Whole red snapper is fried crisp and arrives with sliced peppers and soy sauce at the Caribbean-inspired Spark at Engine Co. 12 in Bloomingdale. (Dixie D. Vereen/For The Washington Post)

Rib-sticking Caribbean delights pop at Bloomingdale’s new Spark

Jenna Mack had no interest in becoming a restaurateur. An events professional, she bought Old Engine 12 in Bloomingdale more for the party space than anything else. At the most, she figured she might host pop-ups in the century-old building, a former firehouse.

Then she tried chef Peter Prime’s cooking — not the lasagna or mussels from Old Engine 12’s menu, but the food of his native Trinidad. “It was a big platter of meat, piled with mouthwatering oxtails, lacquered chicken and more,” Mack recalls. As she dug into the feast, she announced, “THIS is the restaurant!”
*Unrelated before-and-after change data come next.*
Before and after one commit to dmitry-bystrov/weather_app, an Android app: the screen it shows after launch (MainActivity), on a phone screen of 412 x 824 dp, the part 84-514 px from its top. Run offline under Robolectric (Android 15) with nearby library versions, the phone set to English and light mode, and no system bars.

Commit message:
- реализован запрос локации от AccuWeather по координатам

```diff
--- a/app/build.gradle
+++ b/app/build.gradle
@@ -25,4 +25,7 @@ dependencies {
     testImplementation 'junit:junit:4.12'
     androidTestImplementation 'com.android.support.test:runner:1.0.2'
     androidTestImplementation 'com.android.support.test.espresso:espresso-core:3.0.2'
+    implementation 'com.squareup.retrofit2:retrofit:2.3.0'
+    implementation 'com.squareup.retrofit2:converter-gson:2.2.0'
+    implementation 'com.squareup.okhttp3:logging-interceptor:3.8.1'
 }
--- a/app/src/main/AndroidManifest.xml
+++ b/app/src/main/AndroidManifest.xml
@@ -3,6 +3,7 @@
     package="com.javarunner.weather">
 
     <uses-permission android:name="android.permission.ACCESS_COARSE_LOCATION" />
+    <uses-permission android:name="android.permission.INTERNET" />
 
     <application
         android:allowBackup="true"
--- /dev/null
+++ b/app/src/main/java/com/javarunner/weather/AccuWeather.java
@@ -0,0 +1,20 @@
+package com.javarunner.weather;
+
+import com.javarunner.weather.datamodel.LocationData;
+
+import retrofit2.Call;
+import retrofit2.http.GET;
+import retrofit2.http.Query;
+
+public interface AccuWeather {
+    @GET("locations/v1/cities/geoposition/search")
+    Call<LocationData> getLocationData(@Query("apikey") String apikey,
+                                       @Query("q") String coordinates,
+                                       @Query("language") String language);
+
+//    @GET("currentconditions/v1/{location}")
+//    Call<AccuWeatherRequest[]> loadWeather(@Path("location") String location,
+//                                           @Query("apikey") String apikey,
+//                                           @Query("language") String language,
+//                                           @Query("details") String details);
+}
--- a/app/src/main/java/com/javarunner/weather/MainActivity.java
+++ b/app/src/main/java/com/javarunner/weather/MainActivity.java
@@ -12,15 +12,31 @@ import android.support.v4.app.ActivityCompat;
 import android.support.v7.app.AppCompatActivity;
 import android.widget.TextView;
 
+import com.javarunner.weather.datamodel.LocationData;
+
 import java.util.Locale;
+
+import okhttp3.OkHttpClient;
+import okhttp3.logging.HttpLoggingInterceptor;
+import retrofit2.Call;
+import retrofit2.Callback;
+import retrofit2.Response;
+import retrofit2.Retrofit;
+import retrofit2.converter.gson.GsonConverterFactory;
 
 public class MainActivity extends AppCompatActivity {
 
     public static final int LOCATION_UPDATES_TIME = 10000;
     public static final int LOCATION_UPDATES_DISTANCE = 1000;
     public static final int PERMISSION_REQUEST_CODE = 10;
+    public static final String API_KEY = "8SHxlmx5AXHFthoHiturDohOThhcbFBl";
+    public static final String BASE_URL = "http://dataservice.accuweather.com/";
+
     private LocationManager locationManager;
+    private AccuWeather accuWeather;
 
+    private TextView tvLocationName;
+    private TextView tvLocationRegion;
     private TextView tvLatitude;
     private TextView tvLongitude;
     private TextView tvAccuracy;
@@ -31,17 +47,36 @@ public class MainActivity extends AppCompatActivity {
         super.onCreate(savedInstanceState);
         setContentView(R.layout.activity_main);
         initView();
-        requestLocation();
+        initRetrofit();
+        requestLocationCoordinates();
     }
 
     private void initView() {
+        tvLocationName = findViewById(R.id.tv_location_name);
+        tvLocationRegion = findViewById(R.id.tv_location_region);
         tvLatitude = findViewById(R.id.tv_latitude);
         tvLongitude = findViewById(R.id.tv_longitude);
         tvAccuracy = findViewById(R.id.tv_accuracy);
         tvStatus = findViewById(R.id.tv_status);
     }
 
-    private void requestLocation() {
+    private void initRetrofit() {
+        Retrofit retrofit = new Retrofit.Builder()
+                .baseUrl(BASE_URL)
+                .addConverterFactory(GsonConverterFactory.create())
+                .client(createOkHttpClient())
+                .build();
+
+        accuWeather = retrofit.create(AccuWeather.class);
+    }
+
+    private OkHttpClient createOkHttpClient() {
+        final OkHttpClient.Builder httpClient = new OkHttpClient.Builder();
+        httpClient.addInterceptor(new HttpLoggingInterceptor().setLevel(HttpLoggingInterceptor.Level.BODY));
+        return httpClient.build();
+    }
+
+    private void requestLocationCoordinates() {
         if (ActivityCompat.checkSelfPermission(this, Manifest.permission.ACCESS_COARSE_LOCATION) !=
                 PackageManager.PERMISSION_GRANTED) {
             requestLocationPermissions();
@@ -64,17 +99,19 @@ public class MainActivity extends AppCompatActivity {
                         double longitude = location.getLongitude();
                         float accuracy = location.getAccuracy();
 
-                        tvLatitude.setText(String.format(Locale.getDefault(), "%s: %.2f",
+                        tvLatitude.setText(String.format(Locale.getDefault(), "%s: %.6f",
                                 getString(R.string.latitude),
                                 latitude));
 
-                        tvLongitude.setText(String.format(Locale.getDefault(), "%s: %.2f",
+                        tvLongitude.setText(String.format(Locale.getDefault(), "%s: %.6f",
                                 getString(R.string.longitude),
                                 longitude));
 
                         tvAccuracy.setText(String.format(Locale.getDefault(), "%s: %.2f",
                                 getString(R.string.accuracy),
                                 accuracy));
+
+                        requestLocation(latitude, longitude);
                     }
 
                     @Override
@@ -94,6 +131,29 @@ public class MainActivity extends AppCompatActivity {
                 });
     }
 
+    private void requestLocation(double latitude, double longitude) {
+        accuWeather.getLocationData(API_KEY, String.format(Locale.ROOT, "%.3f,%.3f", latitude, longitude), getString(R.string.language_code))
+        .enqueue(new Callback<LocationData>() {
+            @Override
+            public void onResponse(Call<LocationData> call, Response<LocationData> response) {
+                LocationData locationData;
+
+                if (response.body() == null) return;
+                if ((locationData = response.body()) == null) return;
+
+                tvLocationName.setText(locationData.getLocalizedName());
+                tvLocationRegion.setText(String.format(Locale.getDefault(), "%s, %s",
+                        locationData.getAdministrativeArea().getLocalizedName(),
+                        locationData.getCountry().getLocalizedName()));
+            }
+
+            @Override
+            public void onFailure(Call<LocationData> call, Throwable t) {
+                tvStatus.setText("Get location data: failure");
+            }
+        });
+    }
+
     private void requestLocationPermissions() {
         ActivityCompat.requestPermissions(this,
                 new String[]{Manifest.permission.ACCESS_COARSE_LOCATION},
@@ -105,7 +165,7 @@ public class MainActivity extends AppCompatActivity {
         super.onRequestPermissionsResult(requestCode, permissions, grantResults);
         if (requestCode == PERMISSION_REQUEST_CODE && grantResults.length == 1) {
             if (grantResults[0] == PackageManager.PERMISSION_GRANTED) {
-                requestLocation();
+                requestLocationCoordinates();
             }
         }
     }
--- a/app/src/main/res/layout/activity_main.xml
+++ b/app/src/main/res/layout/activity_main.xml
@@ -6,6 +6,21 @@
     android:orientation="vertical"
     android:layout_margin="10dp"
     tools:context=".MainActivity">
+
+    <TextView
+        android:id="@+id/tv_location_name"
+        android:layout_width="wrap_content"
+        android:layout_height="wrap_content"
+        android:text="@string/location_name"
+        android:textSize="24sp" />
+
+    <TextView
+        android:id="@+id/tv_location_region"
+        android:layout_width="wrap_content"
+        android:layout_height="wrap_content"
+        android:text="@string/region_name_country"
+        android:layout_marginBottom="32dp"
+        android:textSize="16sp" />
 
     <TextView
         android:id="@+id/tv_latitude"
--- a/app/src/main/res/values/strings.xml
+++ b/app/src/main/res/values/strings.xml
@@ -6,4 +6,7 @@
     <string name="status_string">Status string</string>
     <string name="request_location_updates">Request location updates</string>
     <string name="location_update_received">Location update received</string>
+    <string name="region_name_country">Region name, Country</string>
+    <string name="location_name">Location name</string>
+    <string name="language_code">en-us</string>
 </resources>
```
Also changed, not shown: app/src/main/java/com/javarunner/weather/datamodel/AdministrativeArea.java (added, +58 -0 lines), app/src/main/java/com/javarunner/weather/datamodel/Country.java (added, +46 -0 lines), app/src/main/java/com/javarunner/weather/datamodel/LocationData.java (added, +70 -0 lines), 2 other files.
Out went the pizza oven and granite slab tabletops and in went avocado fritters, midcentury modern furnishings and a fresh name: Spark at Engine Co. 12. It’s a crazy-loud but enormously satisfying addition to the neighborhood, not to mention an uncommon taste of the Caribbean in the District. Who doesn’t want more jerk wings in their life? The slow burn of the seasoning and the juicy flesh make for orders that don’t last long once they hit the table.


Spark maintained the historic Engine Co. 12 firehouse exterior but updated the interior with more modern furnishings. (Dixie D. Vereen/For The Washington Post)
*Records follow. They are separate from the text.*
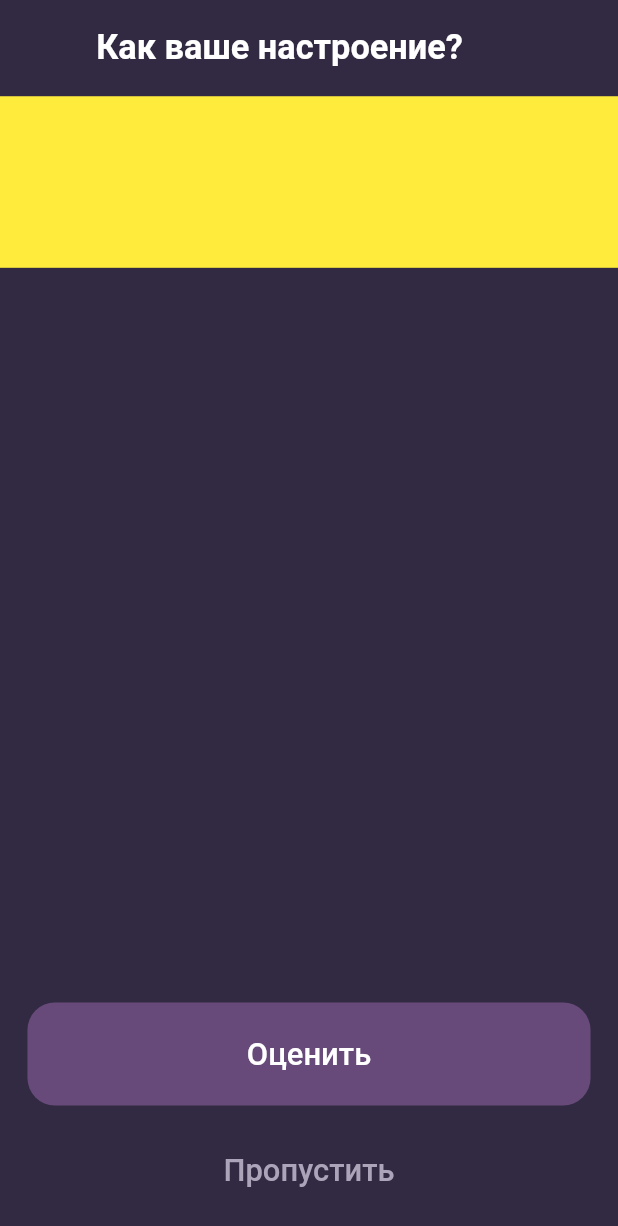
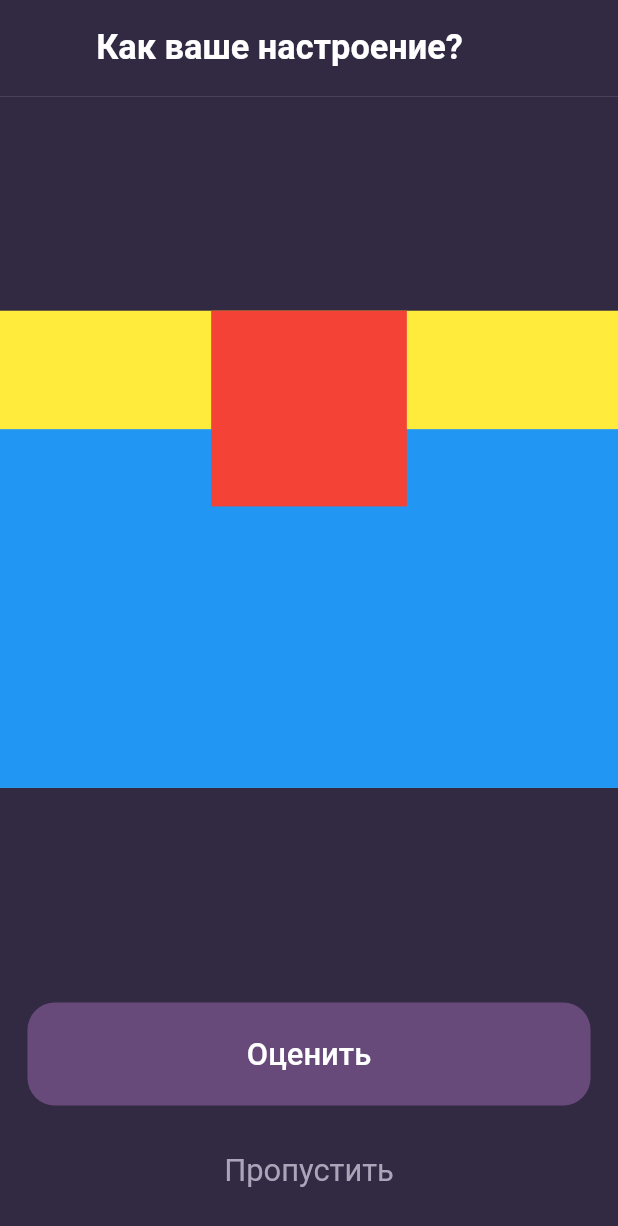
Before and after one commit to fedosovmu/mind_tracker, a Flutter app: the screen it shows after launch, on a phone screen of 412 x 824 dp. Shown: the top 1226 px of the screen. Run offline on Flutter 3.47's test engine with Material 2 defaults, Android fonts, the phone set to English and light mode, and no system bars; missing offline and left inert: dart:ffi.

Commit message:
Гтова заготовка для виджета выбора настроения

```diff
--- a/lib/mood_assessment_page.dart
+++ b/lib/mood_assessment_page.dart
@@ -30,13 +30,46 @@ class MoodAssessmentPage extends StatelessWidget {
       body: Container(
         color: AppColors.moodAssessmentPage['backgroundColor'],
         child: Column(
-          mainAxisAlignment: MainAxisAlignment.spaceBetween,
+          mainAxisAlignment: MainAxisAlignment.end,
+          children: [
+            _buildMoodAssessor(),
+            _buildBottomButtons(),
+          ],
+        ),
+      ),
+    );
+  }
+
+  Widget _buildMoodAssessor() {
+    return Expanded(
+      child: Center(
+        child: Container(
+          color: Colors.yellow,
+          height: dp(278),
+          child: Stack(
+            alignment: Alignment.bottomCenter,
             children: [
               Container(
-              color: Colors.yellow,
-              height: dp(100),
+                color: Colors.blue,
+                height: dp(209),
               ),
-            Container(
+              Positioned(
+                top: 0,
+                child: Container(
+                  color: Colors.red,
+                  width: dp(114),
+                  height: dp(114),
+                )
+              ),
+            ],
+          ),
+        ),
+      )
+    );
+  }
+
+  Widget _buildBottomButtons() {
+    return           Container(
       height: dp(136),
       width: double.infinity,
       padding: EdgeInsets.only(left: dp(16), right: dp(16), bottom: dp(8)),
@@ -69,17 +102,13 @@ class MoodAssessmentPage extends StatelessWidget {
                 color: AppColors.moodAssessmentPage['skipButtonTextColor'],
                 fontSize: dp(18),
                 fontFamily: 'Roboto',
-                        fontWeight: FontWeight.w500,
+                fontWeight: FontWeight.w400,
               ),
             ),
             height: dp(60),
-                    minWidth: double.infinity,
+            minWidth: dp(150),
           ),
         ],
-              ),
-            )
-          ],
-        ),
       ),
     );
   }
```
Lines whose indentation alone changed are shown as unchanged.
Executive chef Peter Prime, showing off the fire pole and a red snapper, refers to his new menu as “the food I like to eat back home.” (Dixie D. Vereen/For The Washington Post)

Prime refers to his new menu as “the food I like to eat back home,” but given his résumé — training at the French Culinary Institute in Manhattan and jobs at Equinox and the late Citronelle in the District — I suspect what his audience is eating is more refined. Spark’s thyme-flavored beef patties are swaddled in puff pastry, for instance. Scored red snapper swims to the table whole, crisp, snowy, soy-sauced, fantastic. The glossy chicken, meanwhile, is a tip of the hat to Trinidad’s Asian population, says the chef, who makes his own version of hoisin sauce for the main course, each bite of which rewards the recipient with hits of ginger and star anise.
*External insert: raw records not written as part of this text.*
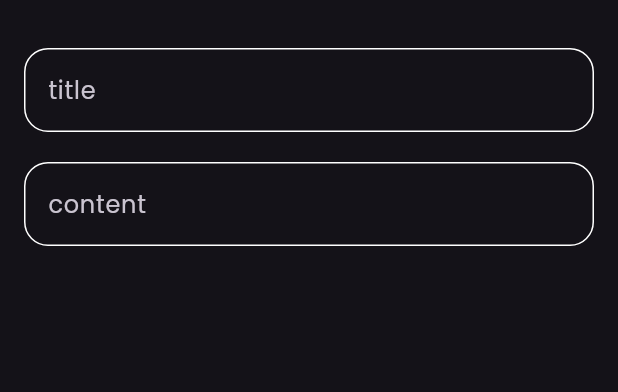
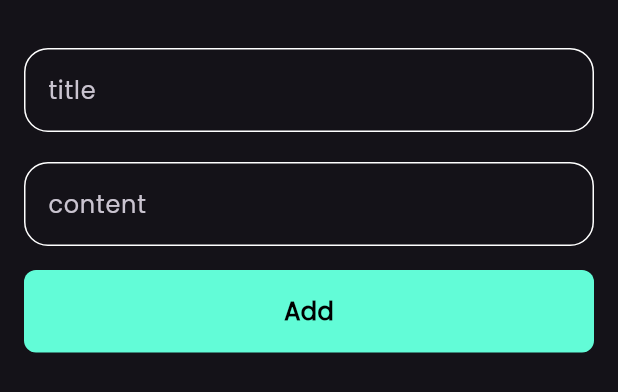
Before and after one commit to amirasaleh/notesApp, a Flutter app: the NoteAddButtomSheet widget shown alone on an empty page, opened directly, on a phone screen of 412 x 824 dp. Shown: the top 392 px of the screen. Run offline on Flutter 3.47's test engine with Material 3 defaults, Android fonts, the phone set to English and light mode, and no system bars.

Commit message:
finish notes botton sheets

```diff
--- /dev/null
+++ b/lib/views/widgets/custom_botton.dart
@@ -0,0 +1,22 @@
+import 'package:flutter/material.dart';
+import 'package:notesapp/constants.dart';
+
+class customButton extends StatelessWidget {
+  const customButton({super.key});
+
+  @override
+  Widget build(BuildContext context) {
+    return  Container(
+      width: MediaQuery.of(context).size.width,
+      height: 55,
+      decoration:BoxDecoration(
+        color: kPrimayColor,
+        borderRadius: BorderRadius.circular(8)
+      ),
+      child: const Center(
+        child: Text('Add',style: TextStyle(color:Colors.black,
+        fontSize: 16,fontWeight: FontWeight.bold)),
+      ),
+    );
+  }
+}
--- a/lib/views/widgets/note_add_buttom_sheet.dart
+++ b/lib/views/widgets/note_add_buttom_sheet.dart
@@ -1,7 +1,6 @@
-
-import 'dart:math';
-
 import 'package:flutter/material.dart';
+import 'package:notesapp/constants.dart';
+import 'package:notesapp/views/widgets/custom_botton.dart';
 import 'package:notesapp/views/widgets/custom_text_field.dart';
 
 class NoteAddButtomSheet extends StatelessWidget {
@@ -11,6 +10,7 @@ class NoteAddButtomSheet extends StatelessWidget {
   Widget build(BuildContext context) {
     return const Padding(
       padding:  EdgeInsets.symmetric(horizontal: 16),
+      child: SingleChildScrollView(
         child: Column(
           children:[
             SizedBox(
@@ -25,9 +25,13 @@ class NoteAddButtomSheet extends StatelessWidget {
             CustomTextField(
               hint: 'content',
               maxLines: 5,
-          )
+            ),
+            SizedBox(height: 16),
+            customButton(),
+              SizedBox(height: 24)
 
           ],
+        ),
       ),
     );
   }
```
Lines whose indentation alone changed are shown as unchanged.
Among my few nits are brown paper boats instead of real plates for Prime’s food. It deserves better packaging.

Exposed brick, roll-up front doors and some tall boots on a window sill underscore the building’s past. Otherwise, the structure has been retooled to accommodate the gatherings Mack imagined when she took over the property in January. The second floor is a 1,500-square-foot ballroom, while the third level can entertain 20 or so guests in the “captain’s lounge.”


Jerk wings are juicy, and the accompanying mango mustard eases their slow burn. (Dixie D. Vereen/For The Washington Post)

Mack’s only involvement in the menu is with dessert. Figuring “no one is going to want to eat bread pudding or chocolate cake” after Prime’s rib-sticking appetizers and entrees, she tested some ideas at home before asking Prime to revise them. One of them is the Urban Legend, so named for the childhood myth that Coke and Pop Rocks, eaten together, would explode in the stomach. At Spark, the notion is disproved with banana fritters, over which a diner sprinkles the animated candy and a Coke-and-rum syrup. Snap, crackle, fun!

Just like Spark.